Diffraction is the apparent ``bending''
of light waves around obstacles
in its path.
Diffraction of waves through a slit
This bending is due to Huygen's principle, which states that all
points along a wave front act as if they were point sources. Thus,
when a wave
comes against a barrier with a small opening, all but one of the
sources are blocked, and the light coming through the opening
behaves as a single point source, so that the light emerges in all
directions, instead of
just passing straight through the slit.
- For sizeable diffraction effects to occur the width of the opening
of the same order or less than the wavelength of the light used.
- Diffraction limits the resolving power of microscopes and
magnifying devices. If the object being viewed is smaller than the
of light used, then the light diffracts around the object, and
severely distorts the image. Thus microscopes using visible light
have a resolving power of only
about 600 nm
to about 10- 6m, but X-rays, whose wavelength is

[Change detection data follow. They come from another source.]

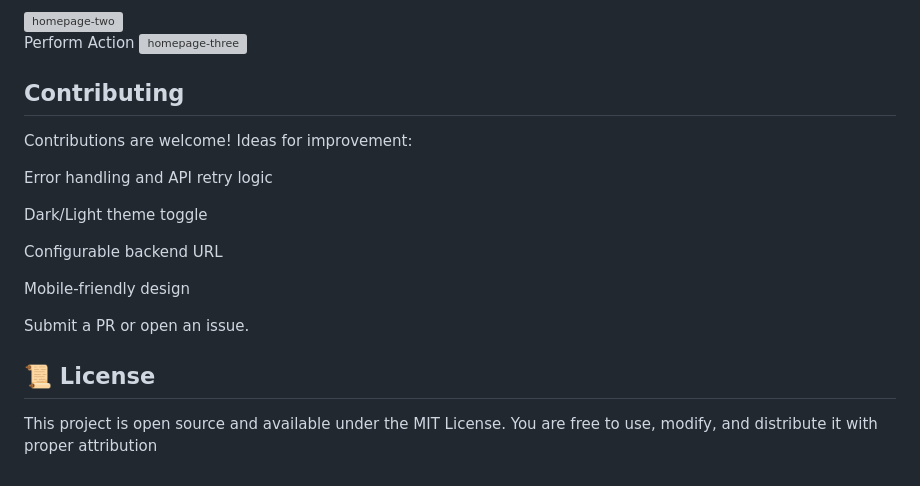
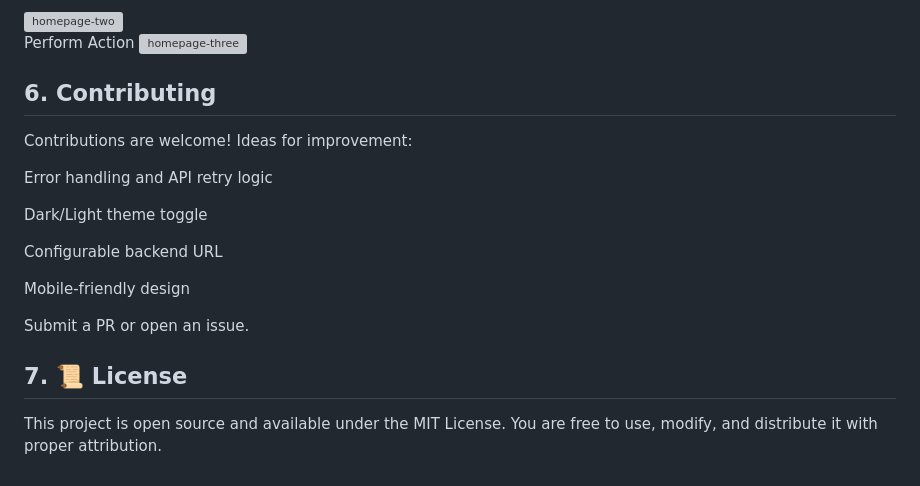
Before and after one commit to devopsexpertlearning/stop-start-ec2-instance-automatically, a Markdown page: README.md, the part around the change. Rendered like a GitHub page; grey boxes are pictures that could not be loaded.

```diff
--- a/README.md
+++ b/README.md
@@ -1349,7 +1349,7 @@ Control Plane
 Perform Action
 <img width="1894" height="955" alt="homepage-three" src="https://github.com/user-attachments/assets/c2d99ec4-4f6b-40a0-9df4-7abef265042e" />
 
-## Contributing
+## 6. Contributing
 
 Contributions are welcome!
 Ideas for improvement:
@@ -1365,7 +1365,7 @@ Mobile-friendly design
 
 Submit a PR or open an issue.
 
-## 📜 License
+## 7. 📜 License
 
 This project is open source and available under the MIT License.
-You are free to use, modify, and distribute it with proper attribution
+You are free to use, modify, and distribute it with proper attribution.
```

about 0.1 nm ( 10- 10 m)
have a resolving power four orders of magnitude smaller.